Exercise details: Locate each line of the material that contains "shown", then return it.

Supplied data:
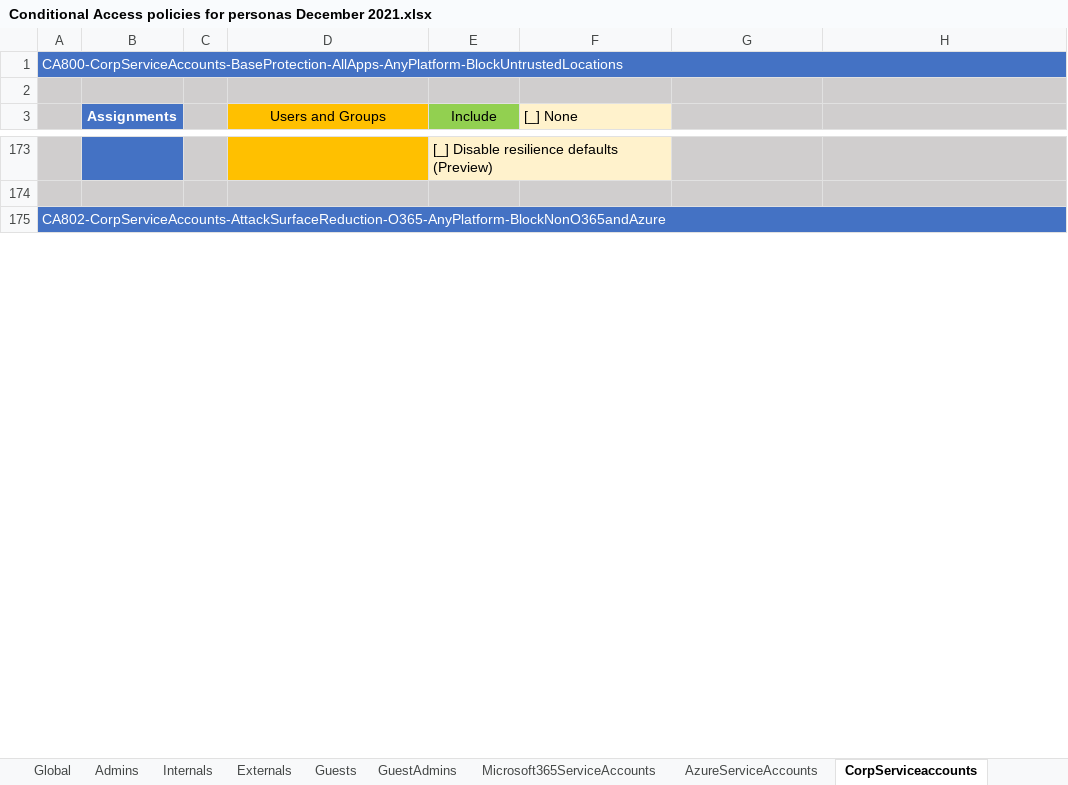
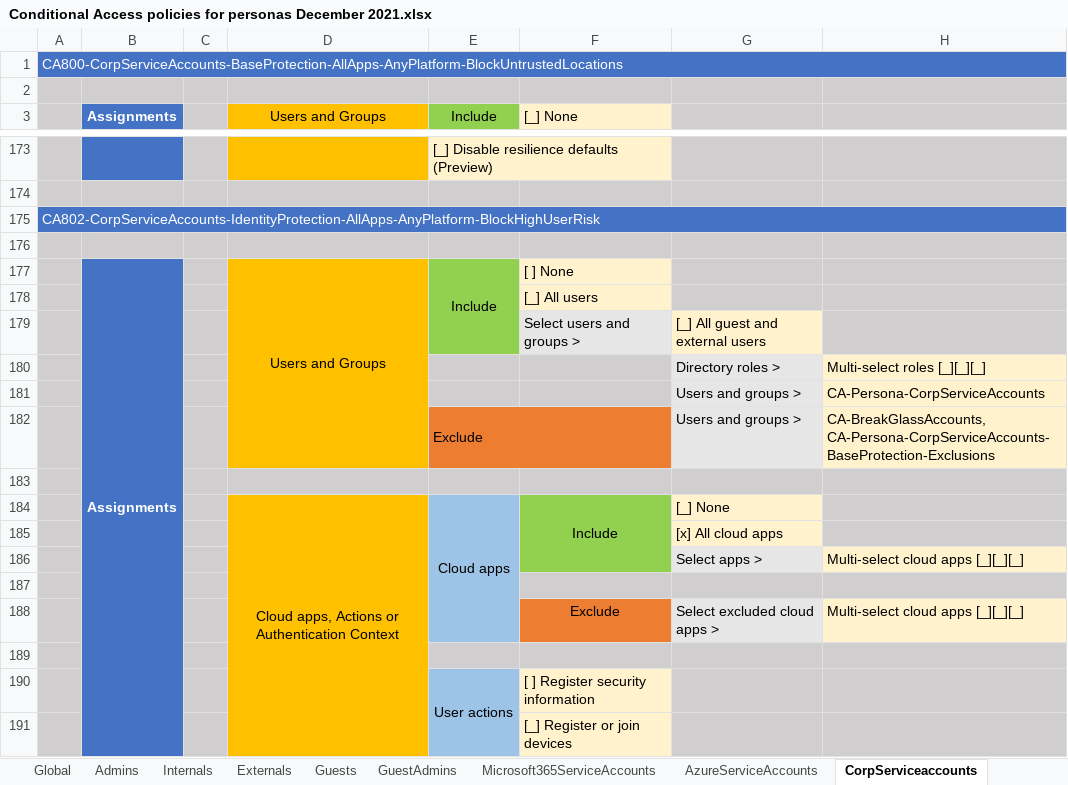
Before and after one commit to microsoft/ConditionalAccessforZeroTrustResources, an Excel workbook: ConditionalAccessSamplePolicies/Conditional Access policies for personas December 2021.xlsx, sheet CorpServiceaccounts, drawn as a sheet; only a part is shown, gaps mark what is left out; values as stored, in another font and other column widths than the file's, no borders; the diff covers the shown part only; the diff names each change by its address in the sheet, - before the commit and + after, or states it on an @@ line.

Commit message:
Add files via upload
Various small errors corrected and risk based policies added to service accounts

```diff
--- a/ConditionalAccessSamplePolicies/Conditional Access policies for personas December 2021.xlsx (sheet CorpServiceaccounts)
+++ b/ConditionalAccessSamplePolicies/Conditional Access policies for personas December 2021.xlsx (sheet CorpServiceaccounts)
-A175: CA802-CorpServiceAccounts-AttackSurfaceReduction-O365-AnyPlatform-BlockNonO365andAzure
+A175: CA802-CorpServiceAccounts-IdentityProtection-AllApps-AnyPlatform-BlockHighUserRisk
+row 176: (empty)
+row 177:  | Assignments |  | Users and Groups | Include | [ ] None
+row 178:  |  |  |  |  | [_] All users
+row 179:  |  |  |  |  | Select users and groups > | [_] All guest and external users
+row 180:  |  |  |  |  |  | Directory roles > | Multi-select roles [_][_][_]
+row 181:  |  |  |  |  |  | Users and groups > | CA-Persona-CorpServiceAccounts
+row 182:  |  |  |  | Exclude |  | Users and groups > | CA-BreakGlassAccounts, CA-Persona-CorpServiceAccounts-BaseProtection-Exclusions
+row 183: (empty)
+row 184:  |  |  | Cloud apps, Actions or Authentication Context | Cloud apps | Include | [_] None
+row 185:  |  |  |  |  |  | [x] All cloud apps
+row 186:  |  |  |  |  |  | Select apps > | Multi-select cloud apps [_][_][_]
+row 187: (empty)
+row 188:  |  |  |  |  | Exclude | Select excluded cloud apps > | Multi-select cloud apps [_][_][_]
+row 189: (empty)
+row 190:  |  |  |  | User actions | [ ] Register security information
+row 191:  |  |  |  |  | [_] Register or join devices
```
Also changed, not shown: 158 added rows elsewhere in this sheet, sheet AzureServiceAccounts, sheet Microsoft365ServiceAccounts, sheet Guests, sheet GuestAdmins, sheet Externals, sheet Internals, 2 more sheets.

Expected answer:
Before and after one commit to microsoft/ConditionalAccessforZeroTrustResources, an Excel workbook: ConditionalAccessSamplePolicies/Conditional Access policies for personas December 2021.xlsx, sheet CorpServiceaccounts, drawn as a sheet; only a part is shown, gaps mark what is left out; values as stored, in another font and other column widths than the file's, no borders; the diff covers the shown part only; the diff names each change by its address in the sheet, - before the commit and + after, or states it on an @@ line.
Also changed, not shown: 158 added rows elsewhere in this sheet, sheet AzureServiceAccounts, sheet Microsoft365ServiceAccounts, sheet Guests, sheet GuestAdmins, sheet Externals, sheet Internals, 2 more sheets.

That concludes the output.